## Entries provided
---*---

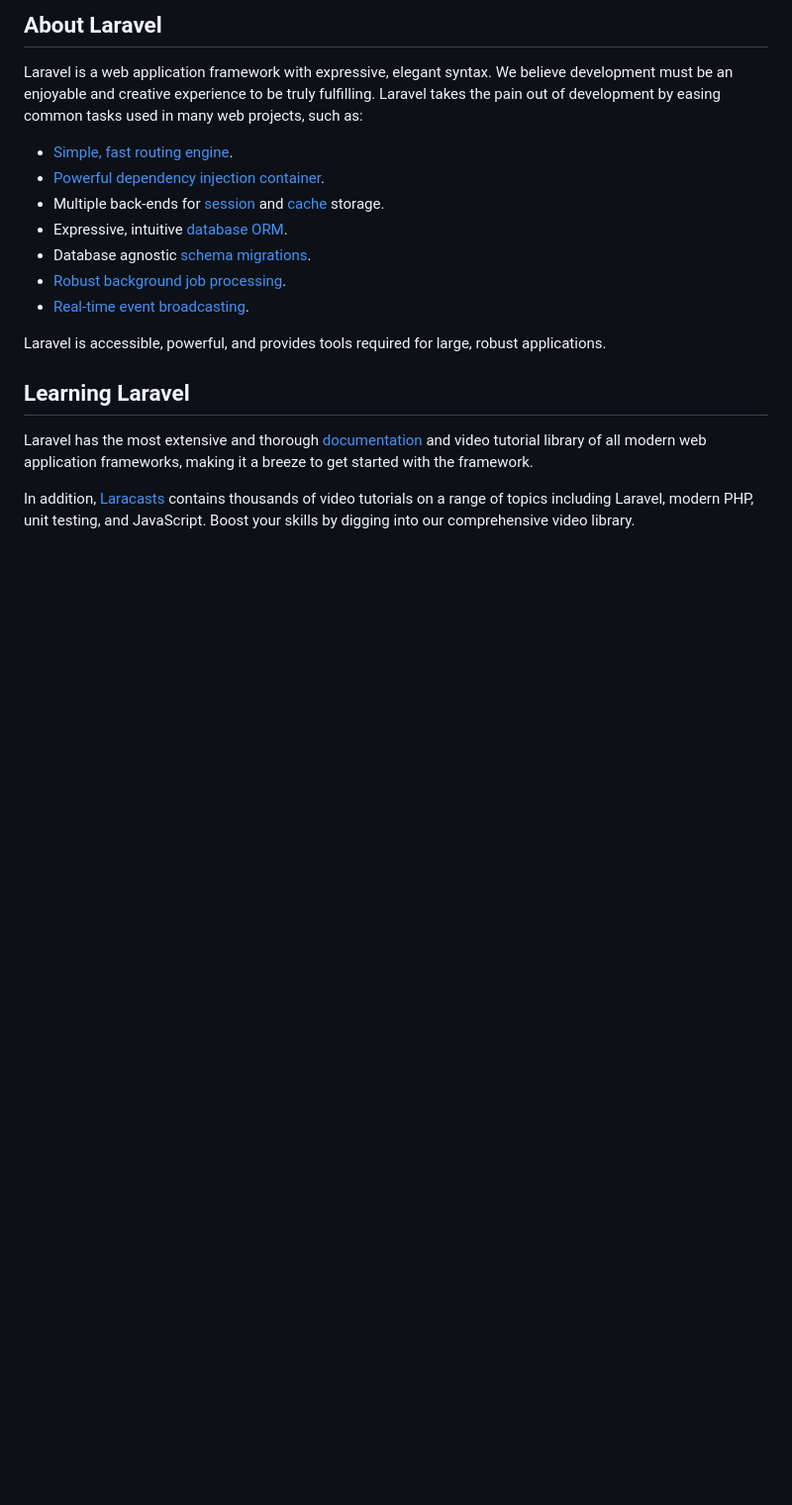
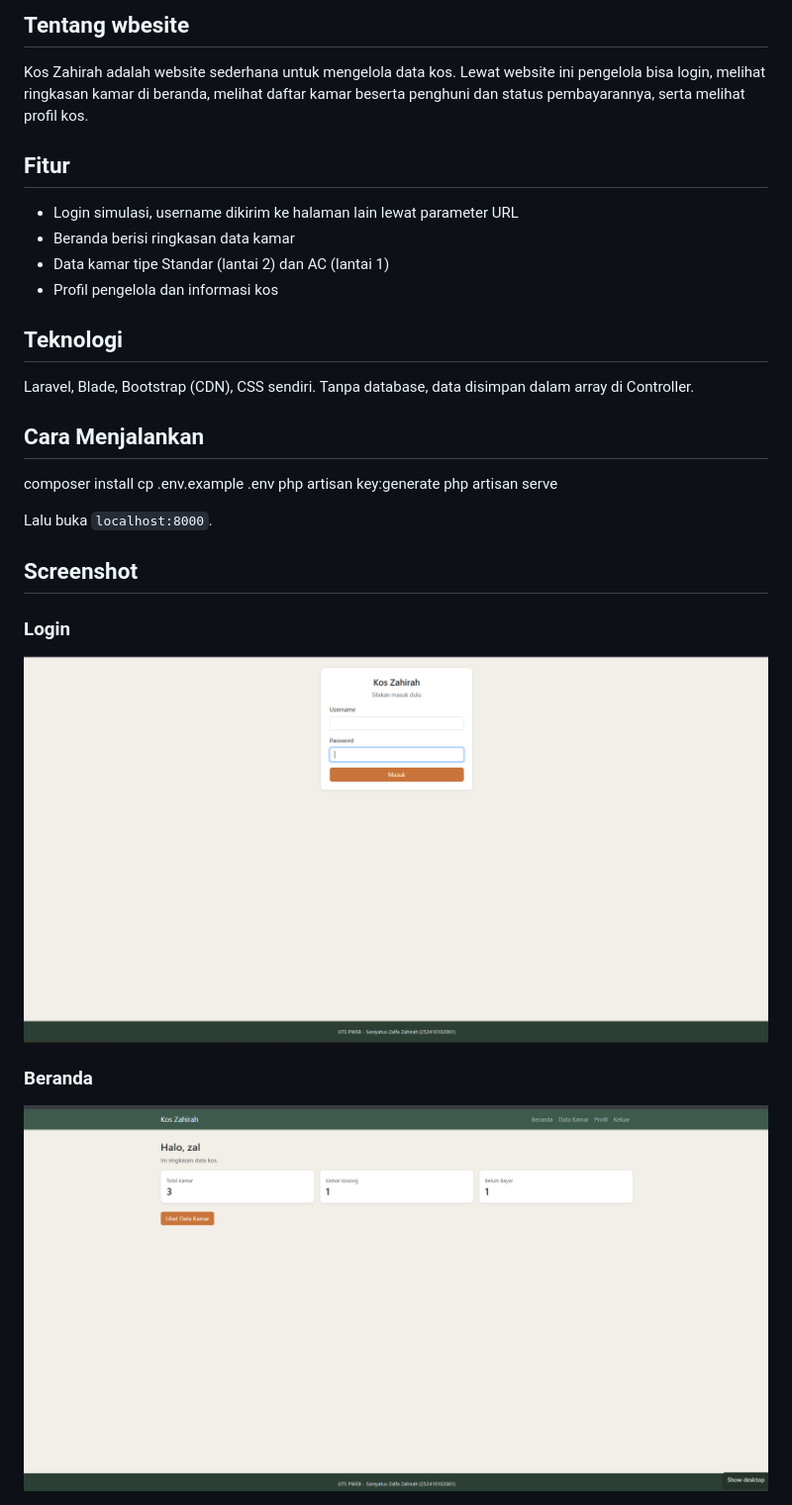
Before and after one commit to zalfzhraa/UTS_PWEB_252410102061, a Markdown page: README.md, the part around one of its changes. Shown at 99% size. GitHub-like rendering; pictures changed too: screenshots/beranda.png (added), screenshots/login.png (added); blank space fills up the shorter version.

Commit message:
ganti readme dan tambah screenshot

```diff
--- a/README.md
+++ b/README.md
@@ -9,21 +7,28 @@
 
-## About Laravel
+## Tentang wbesite
+Kos Zahirah adalah website sederhana untuk mengelola data kos. Lewat website ini pengelola bisa login, melihat ringkasan kamar di beranda, melihat daftar kamar beserta penghuni dan status pembayarannya, serta melihat profil kos.
 
-Laravel is a web application framework with expressive, elegant syntax. We believe development must be an enjoyable and creative experience to be truly fulfilling. Laravel takes the pain out of development by easing common tasks used in many web projects, such as:
+## Fitur
+- Login simulasi, username dikirim ke halaman lain lewat parameter URL
+- Beranda berisi ringkasan data kamar
+- Data kamar tipe Standar (lantai 2) dan AC (lantai 1)
+- Profil pengelola dan informasi kos
 
-- [Simple, fast routing engine](https://laravel.com/docs/routing).
-- [Powerful dependency injection container](https://laravel.com/docs/container).
-- Multiple back-ends for [session](https://laravel.com/docs/session) and [cache](https://laravel.com/docs/cache) storage.
-- Expressive, intuitive [database ORM](https://laravel.com/docs/eloquent).
-- Database agnostic [schema migrations](https://laravel.com/docs/migrations).
-- [Robust background job processing](https://laravel.com/docs/queues).
-- [Real-time event broadcasting](https://laravel.com/docs/broadcasting).
+## Teknologi
+Laravel, Blade, Bootstrap (CDN), CSS sendiri. Tanpa database, data disimpan dalam array di Controller.
 
-Laravel is accessible, powerful, and provides tools required for large, robust applications.
+## Cara Menjalankan
+composer install
+cp .env.example .env
+php artisan key:generate
+php artisan serve
 
-## Learning Laravel
+Lalu buka `localhost:8000`.
 
-Laravel has the most extensive and thorough [documentation](https://laravel.com/docs) and video tutorial library of all modern web application frameworks, making it a breeze to get started with the framework.
+## Screenshot
+### Login
+![Login](screenshots/login.png)
 
-In addition, [Laracasts](https://laracasts.com) contains thousands of video tutorials on a range of topics including Laravel, modern PHP, unit testing, and JavaScript. Boost your skills by digging into our comprehensive video library.
+### Beranda
+![Beranda](screenshots/beranda.png)
 
```
Also changed, not shown: other parts of README.md (+9 -35 lines), screenshots/kamar.png (added), screenshots/profil.png (added).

---*---

From the material above, copy every line where the word "ringkasan" is found.

## Result for this exercise
+Kos Zahirah adalah website sederhana untuk mengelola data kos. Lewat website ini pengelola bisa login, melihat ringkasan kamar di beranda, melihat daftar kamar beserta penghuni dan status pembayarannya, serta melihat profil kos.
+- Beranda berisi ringkasan data kamar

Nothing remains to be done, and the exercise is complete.